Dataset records
[Start of section]

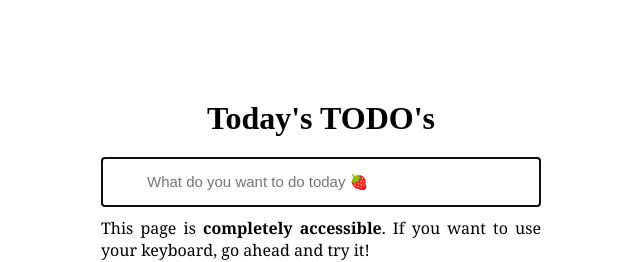
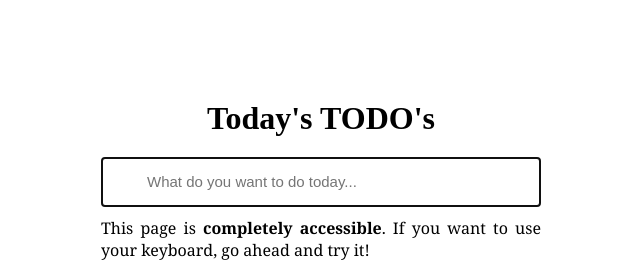
Before and after one commit to afozbek/react-todo-app, a React (Create React App) app: page / in a window 1280 px wide. Shown: the top 262 px of the page, without its empty margins (319-959 px from the left). Built offline with nearby package versions, Linux system fonts and the light colour scheme.

Commit message:
input düzenlendi

```diff
--- a/src/components/TodoList/TodoItem/TodoInput.js
+++ b/src/components/TodoList/TodoItem/TodoInput.js
@@ -7,7 +7,7 @@ import { keyCodes } from "../../../util";
 
 const TodoInput = ({ addTodoItem }) => {
   const inputKeyDownHandler = ({target, keyCode}) => {
-    if (Object.values(keyCodes).indexOf(keyCode) === -1 || target.value.length < 2) return;
+    if (keyCode !== keyCodes.enter || target.value.length < 2) return;
 
     addTodoItem(target.value);
 
@@ -22,7 +22,7 @@ const TodoInput = ({ addTodoItem }) => {
       name="todo"
       id="todoInput"
       type="text"
-      placeholder="What do you want to do today 🍓"
+      placeholder="What do you want to do today... "
     />
   )
 }
```
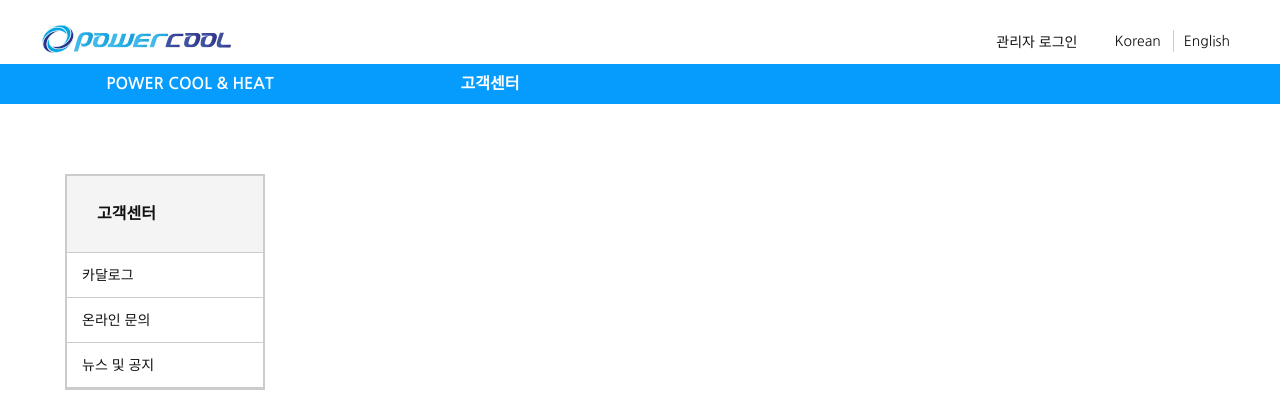
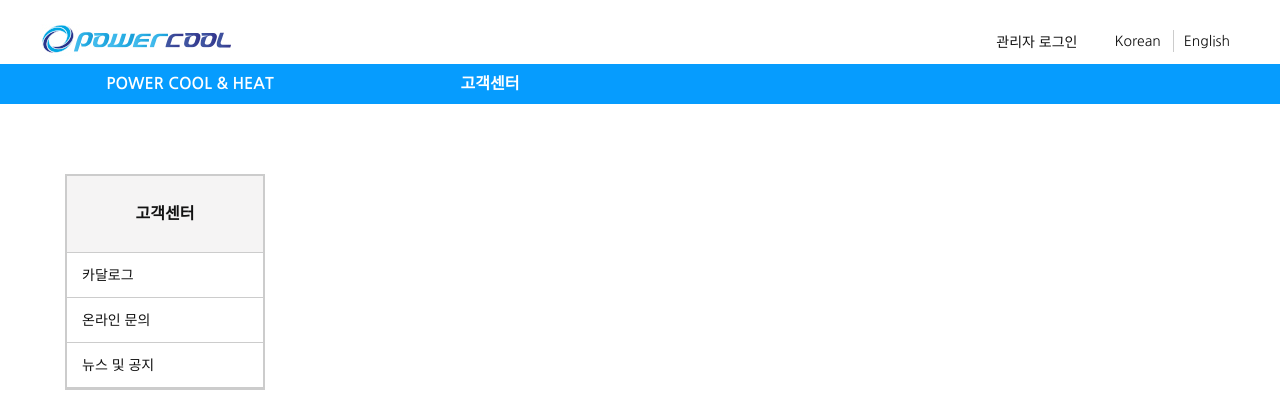
Before and after one commit to gijoona/powercoolair, a PHP site: page /support/downloads.php in a window 1280 px wide. Shown: the top 395 px of the page. Run offline with PHP 8.4, Linux system fonts and the light colour scheme; data that the repository does not hold is empty; some libraries are stand-ins or nearby versions.

Commit message:
submenu first center

```diff
--- a/www/css/main.css
+++ b/www/css/main.css
@@ -55,6 +55,7 @@
 .subContainer{width:1200px; margin:70px auto;}
 .subContainer:after{content:""; display:block; clear:both;}
 .subNav{border:2px solid #ccc; margin-bottom:30px;}
+.subNav ul li.wide{text-align: center;}
 .lnb{width:200px; float:left; padding-left:25px;}
 .lnb li{padding-left:15px; border-bottom:1px solid #ccc;}
 .lnb li a{display:block; padding:13px 0; font-size:14px;}
--- a/www/inc/subMenu_support.php
+++ b/www/inc/subMenu_support.php
@@ -46,7 +46,7 @@ $(function(){
 <div class="lnb">
   <div class="subNav">
     <ul>
-      <li><a href="../support/estimate.php"><?=$menu_titleMenu_support_main?></a></li>
+      <li class="wide"><a href="../support/estimate.php"><?=$menu_titleMenu_support_main?></a></li>
       <li class="catalog"><a href="../support/downloads.php"><?=$menu_titleMenu_support1?></a></li>
       <li class="estimate"><a href="../support/estimate.php"><?=$menu_titleMenu_support2?></a></li>
       <li class="news"><a href="../support/news.php"><?=$menu_titleMenu_support3?></a></li>
```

[End of section]

WORK ITEM: The whole of the data needs to be copied word for word, though not its pictures.

EXERCISE SOLUTION:
Before and after one commit to afozbek/react-todo-app, a React (Create React App) app: page / in a window 1280 px wide. Shown: the top 262 px of the page, without its empty margins (319-959 px from the left). Built offline with nearby package versions, Linux system fonts and the light colour scheme.

Commit message:
input düzenlendi

```diff
--- a/src/components/TodoList/TodoItem/TodoInput.js
+++ b/src/components/TodoList/TodoItem/TodoInput.js
@@ -7,7 +7,7 @@ import { keyCodes } from "../../../util";
 
 const TodoInput = ({ addTodoItem }) => {
   const inputKeyDownHandler = ({target, keyCode}) => {
-    if (Object.values(keyCodes).indexOf(keyCode) === -1 || target.value.length < 2) return;
+    if (keyCode !== keyCodes.enter || target.value.length < 2) return;
 
     addTodoItem(target.value);
 
@@ -22,7 +22,7 @@ const TodoInput = ({ addTodoItem }) => {
       name="todo"
       id="todoInput"
       type="text"
-      placeholder="What do you want to do today 🍓"
+      placeholder="What do you want to do today... "
     />
   )
 }
```
Before and after one commit to gijoona/powercoolair, a PHP site: page /support/downloads.php in a window 1280 px wide. Shown: the top 395 px of the page. Run offline with PHP 8.4, Linux system fonts and the light colour scheme; data that the repository does not hold is empty; some libraries are stand-ins or nearby versions.

Commit message:
submenu first center

```diff
--- a/www/css/main.css
+++ b/www/css/main.css
@@ -55,6 +55,7 @@
 .subContainer{width:1200px; margin:70px auto;}
 .subContainer:after{content:""; display:block; clear:both;}
 .subNav{border:2px solid #ccc; margin-bottom:30px;}
+.subNav ul li.wide{text-align: center;}
 .lnb{width:200px; float:left; padding-left:25px;}
 .lnb li{padding-left:15px; border-bottom:1px solid #ccc;}
 .lnb li a{display:block; padding:13px 0; font-size:14px;}
--- a/www/inc/subMenu_support.php
+++ b/www/inc/subMenu_support.php
@@ -46,7 +46,7 @@ $(function(){
 <div class="lnb">
   <div class="subNav">
     <ul>
-      <li><a href="../support/estimate.php"><?=$menu_titleMenu_support_main?></a></li>
+      <li class="wide"><a href="../support/estimate.php"><?=$menu_titleMenu_support_main?></a></li>
       <li class="catalog"><a href="../support/downloads.php"><?=$menu_titleMenu_support1?></a></li>
       <li class="estimate"><a href="../support/estimate.php"><?=$menu_titleMenu_support2?></a></li>
       <li class="news"><a href="../support/news.php"><?=$menu_titleMenu_support3?></a></li>
```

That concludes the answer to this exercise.